» SOURCE DATA:
---+---
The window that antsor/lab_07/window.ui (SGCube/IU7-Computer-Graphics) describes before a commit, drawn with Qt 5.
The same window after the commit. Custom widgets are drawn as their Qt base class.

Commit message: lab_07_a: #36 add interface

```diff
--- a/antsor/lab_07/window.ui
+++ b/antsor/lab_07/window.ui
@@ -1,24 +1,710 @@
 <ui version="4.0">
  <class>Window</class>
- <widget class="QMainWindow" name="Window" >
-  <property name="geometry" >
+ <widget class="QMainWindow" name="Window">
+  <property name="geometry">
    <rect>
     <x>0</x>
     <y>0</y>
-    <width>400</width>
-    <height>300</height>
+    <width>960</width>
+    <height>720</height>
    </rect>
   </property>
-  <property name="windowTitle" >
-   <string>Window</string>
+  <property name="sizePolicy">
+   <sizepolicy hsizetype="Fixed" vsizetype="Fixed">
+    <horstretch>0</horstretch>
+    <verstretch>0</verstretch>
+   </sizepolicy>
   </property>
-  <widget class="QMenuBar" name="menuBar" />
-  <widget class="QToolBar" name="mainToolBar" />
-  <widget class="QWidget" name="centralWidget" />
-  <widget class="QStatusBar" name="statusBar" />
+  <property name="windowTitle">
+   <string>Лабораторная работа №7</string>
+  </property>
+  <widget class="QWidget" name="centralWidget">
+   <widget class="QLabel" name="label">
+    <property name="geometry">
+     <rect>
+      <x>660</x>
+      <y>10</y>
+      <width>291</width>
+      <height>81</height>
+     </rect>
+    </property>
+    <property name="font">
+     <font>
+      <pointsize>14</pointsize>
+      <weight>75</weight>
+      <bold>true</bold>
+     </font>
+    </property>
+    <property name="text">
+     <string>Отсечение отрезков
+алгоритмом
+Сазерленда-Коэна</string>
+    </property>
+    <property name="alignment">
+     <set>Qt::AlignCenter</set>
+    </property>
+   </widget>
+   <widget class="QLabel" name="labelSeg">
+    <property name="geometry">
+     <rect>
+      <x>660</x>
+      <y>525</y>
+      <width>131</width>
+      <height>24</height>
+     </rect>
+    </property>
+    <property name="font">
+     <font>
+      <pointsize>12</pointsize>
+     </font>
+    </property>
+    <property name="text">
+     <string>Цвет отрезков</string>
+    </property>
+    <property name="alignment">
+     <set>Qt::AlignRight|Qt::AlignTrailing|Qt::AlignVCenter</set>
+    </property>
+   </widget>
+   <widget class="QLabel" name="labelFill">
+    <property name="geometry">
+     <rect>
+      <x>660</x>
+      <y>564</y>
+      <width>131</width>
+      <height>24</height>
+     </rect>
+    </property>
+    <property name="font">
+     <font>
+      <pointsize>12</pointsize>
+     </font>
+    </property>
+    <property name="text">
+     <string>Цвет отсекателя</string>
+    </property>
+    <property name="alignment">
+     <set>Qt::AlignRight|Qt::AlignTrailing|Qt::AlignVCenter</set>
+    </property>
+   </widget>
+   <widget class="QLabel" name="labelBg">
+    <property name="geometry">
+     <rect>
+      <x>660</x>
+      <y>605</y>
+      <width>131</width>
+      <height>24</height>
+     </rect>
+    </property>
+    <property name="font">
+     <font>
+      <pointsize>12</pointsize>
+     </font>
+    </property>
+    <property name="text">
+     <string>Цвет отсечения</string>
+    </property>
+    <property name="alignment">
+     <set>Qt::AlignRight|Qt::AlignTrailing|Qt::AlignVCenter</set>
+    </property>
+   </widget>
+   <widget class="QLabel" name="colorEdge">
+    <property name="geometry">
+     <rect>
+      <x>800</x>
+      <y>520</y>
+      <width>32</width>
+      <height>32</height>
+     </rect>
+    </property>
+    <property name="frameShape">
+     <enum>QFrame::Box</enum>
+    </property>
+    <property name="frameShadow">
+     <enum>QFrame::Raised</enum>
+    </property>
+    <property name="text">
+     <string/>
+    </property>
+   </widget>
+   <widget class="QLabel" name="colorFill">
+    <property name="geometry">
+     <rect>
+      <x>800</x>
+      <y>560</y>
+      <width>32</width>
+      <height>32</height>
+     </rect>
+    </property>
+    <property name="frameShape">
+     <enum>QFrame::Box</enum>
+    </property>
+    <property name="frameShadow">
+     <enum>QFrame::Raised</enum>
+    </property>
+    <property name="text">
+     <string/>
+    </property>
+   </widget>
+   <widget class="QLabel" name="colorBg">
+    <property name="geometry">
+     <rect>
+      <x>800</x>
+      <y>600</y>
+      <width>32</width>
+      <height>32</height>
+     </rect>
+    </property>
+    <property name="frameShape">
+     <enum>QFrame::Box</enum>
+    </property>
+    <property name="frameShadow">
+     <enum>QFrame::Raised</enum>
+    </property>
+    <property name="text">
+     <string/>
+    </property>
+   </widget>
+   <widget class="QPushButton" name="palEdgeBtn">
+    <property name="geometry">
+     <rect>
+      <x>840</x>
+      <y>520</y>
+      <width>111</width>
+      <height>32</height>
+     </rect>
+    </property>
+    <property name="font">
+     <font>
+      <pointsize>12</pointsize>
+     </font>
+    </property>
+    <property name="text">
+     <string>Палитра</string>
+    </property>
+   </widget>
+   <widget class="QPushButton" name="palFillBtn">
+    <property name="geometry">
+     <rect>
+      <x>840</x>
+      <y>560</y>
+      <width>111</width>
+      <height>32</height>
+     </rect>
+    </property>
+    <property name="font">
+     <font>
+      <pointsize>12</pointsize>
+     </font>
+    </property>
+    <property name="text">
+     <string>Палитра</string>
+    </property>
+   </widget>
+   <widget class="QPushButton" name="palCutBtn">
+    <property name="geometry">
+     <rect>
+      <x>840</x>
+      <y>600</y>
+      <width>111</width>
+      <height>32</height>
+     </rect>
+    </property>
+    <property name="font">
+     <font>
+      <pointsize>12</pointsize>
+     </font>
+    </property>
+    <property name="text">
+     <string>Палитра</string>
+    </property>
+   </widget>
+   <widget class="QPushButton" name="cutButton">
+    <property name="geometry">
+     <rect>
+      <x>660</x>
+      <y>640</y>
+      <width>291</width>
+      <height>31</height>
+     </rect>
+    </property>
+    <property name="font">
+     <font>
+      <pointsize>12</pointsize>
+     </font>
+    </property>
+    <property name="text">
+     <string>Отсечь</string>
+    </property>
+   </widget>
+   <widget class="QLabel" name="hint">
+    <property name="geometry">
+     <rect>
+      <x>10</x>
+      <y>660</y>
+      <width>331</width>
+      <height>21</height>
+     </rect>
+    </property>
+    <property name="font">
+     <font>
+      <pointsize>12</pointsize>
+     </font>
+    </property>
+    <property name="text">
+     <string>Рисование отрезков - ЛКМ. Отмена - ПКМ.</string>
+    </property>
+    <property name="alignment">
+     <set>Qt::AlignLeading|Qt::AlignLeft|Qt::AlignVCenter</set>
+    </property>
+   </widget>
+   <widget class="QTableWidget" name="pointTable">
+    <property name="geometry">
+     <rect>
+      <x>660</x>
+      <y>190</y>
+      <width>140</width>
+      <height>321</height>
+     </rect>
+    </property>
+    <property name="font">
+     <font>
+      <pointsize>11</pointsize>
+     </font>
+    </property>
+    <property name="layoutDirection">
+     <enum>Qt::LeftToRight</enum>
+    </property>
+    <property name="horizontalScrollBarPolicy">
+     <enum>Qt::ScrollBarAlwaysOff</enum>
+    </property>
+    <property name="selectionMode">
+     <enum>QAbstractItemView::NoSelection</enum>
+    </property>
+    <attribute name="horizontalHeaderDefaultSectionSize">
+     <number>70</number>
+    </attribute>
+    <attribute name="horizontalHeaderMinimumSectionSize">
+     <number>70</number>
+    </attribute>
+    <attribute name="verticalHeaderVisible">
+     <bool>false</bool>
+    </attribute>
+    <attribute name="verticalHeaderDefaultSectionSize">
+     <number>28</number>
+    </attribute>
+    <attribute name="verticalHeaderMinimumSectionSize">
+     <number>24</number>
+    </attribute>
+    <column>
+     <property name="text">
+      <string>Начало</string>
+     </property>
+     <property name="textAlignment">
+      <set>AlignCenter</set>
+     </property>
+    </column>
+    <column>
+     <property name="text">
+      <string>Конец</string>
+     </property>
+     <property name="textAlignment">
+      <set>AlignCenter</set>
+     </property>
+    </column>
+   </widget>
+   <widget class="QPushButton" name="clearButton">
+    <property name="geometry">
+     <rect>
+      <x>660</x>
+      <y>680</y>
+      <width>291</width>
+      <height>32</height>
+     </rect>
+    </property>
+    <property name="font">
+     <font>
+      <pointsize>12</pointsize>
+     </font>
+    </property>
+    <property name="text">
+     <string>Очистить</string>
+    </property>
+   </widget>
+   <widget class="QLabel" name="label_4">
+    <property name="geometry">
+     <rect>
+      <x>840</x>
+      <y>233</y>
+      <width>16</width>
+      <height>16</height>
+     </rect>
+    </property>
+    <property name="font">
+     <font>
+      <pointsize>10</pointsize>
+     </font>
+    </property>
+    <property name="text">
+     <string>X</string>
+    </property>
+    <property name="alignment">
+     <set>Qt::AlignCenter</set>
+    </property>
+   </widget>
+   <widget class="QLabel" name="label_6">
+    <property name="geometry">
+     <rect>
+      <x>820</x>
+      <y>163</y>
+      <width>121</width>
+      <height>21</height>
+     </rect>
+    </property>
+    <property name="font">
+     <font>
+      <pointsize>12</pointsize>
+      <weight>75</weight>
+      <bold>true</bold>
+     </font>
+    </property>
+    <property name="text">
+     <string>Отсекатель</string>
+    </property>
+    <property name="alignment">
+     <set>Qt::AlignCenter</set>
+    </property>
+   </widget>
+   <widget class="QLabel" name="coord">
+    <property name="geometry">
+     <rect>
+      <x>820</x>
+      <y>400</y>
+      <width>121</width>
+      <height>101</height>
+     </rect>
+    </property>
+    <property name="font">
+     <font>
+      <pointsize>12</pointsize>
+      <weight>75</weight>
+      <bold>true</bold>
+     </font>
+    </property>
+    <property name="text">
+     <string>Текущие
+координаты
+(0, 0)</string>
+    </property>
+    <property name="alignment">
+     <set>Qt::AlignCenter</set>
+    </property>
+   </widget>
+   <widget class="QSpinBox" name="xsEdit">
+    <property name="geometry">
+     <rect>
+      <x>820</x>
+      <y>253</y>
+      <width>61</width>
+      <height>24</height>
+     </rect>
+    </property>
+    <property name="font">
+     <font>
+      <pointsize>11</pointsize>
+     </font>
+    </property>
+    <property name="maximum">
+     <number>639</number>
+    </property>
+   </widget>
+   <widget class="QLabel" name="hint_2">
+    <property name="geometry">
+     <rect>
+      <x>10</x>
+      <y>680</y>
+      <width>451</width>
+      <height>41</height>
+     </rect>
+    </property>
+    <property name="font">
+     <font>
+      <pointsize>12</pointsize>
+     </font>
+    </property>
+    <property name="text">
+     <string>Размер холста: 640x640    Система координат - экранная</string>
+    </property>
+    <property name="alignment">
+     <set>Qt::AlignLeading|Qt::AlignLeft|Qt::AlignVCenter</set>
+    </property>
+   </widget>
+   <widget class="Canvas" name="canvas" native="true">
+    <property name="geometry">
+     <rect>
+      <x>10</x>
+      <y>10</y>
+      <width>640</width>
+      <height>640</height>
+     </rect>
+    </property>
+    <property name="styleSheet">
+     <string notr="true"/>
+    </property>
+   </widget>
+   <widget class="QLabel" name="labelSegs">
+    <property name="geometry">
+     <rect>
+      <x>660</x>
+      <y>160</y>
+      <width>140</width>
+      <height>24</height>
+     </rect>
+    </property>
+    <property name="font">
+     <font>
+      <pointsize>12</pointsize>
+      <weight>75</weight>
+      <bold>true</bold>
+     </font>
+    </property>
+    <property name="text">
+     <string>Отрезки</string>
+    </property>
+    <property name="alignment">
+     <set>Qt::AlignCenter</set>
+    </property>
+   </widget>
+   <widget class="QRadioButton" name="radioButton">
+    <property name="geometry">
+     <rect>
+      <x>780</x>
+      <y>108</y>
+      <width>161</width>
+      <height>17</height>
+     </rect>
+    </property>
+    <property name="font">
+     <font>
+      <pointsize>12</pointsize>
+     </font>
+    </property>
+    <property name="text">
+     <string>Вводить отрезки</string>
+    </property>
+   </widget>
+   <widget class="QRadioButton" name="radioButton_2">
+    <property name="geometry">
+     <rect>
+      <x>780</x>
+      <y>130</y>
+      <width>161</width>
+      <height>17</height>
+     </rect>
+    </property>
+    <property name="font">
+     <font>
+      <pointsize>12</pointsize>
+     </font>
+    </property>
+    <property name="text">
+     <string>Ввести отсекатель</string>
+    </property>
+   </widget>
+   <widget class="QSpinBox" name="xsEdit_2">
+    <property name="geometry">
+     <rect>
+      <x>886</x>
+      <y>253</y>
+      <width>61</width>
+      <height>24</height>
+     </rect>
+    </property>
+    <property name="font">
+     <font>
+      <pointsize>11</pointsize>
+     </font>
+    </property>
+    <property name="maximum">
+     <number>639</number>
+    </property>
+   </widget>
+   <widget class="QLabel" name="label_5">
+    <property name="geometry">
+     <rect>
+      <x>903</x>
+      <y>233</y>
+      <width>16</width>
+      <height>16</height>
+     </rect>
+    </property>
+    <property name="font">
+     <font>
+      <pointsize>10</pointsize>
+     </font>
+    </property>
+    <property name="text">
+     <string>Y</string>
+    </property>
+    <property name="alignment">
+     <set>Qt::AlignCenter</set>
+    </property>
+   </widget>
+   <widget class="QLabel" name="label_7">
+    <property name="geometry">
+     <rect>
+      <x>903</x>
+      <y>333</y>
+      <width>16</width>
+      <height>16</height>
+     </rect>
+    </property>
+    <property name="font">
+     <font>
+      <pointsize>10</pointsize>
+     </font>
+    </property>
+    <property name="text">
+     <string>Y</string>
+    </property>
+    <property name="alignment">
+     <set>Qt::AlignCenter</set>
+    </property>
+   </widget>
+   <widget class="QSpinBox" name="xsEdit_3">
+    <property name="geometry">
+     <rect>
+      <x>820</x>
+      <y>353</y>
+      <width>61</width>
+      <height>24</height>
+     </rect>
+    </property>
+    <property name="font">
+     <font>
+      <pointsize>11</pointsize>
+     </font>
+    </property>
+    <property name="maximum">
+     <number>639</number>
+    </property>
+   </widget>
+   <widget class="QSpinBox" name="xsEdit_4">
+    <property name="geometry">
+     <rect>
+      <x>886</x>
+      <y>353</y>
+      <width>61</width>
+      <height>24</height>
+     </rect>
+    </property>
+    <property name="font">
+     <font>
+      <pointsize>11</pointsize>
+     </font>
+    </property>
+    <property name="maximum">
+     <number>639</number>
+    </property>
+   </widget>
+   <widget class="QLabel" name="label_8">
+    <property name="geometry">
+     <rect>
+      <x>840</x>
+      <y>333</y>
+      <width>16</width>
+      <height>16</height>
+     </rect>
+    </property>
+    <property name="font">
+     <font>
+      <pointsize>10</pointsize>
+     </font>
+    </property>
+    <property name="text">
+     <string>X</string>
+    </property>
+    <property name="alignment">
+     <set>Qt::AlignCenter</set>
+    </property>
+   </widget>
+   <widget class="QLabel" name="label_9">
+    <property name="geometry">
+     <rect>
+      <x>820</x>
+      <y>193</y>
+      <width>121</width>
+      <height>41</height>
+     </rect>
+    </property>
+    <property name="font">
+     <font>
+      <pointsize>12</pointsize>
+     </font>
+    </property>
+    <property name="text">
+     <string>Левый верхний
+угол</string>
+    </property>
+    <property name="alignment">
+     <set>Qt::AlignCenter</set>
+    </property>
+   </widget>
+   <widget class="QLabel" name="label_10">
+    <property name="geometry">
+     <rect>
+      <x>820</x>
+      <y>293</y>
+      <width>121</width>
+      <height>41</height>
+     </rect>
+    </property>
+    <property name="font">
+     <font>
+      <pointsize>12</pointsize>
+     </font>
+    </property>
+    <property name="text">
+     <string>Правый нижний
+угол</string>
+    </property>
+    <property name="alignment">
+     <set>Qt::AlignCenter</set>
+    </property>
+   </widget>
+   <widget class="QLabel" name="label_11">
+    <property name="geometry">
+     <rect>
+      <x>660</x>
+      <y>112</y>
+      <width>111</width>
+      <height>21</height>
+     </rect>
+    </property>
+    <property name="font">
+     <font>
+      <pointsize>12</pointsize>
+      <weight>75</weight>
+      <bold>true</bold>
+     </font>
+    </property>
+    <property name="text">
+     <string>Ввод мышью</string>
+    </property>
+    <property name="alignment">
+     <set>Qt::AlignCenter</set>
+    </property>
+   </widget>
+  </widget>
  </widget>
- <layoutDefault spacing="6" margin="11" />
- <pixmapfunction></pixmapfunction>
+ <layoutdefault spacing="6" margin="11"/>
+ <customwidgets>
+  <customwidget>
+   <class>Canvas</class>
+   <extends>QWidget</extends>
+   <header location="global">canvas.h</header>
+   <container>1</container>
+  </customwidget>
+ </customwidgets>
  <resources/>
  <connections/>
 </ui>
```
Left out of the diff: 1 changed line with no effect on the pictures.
---+---
Across the entries, how many lines include the string "antsor"? The answer should be only a number.

3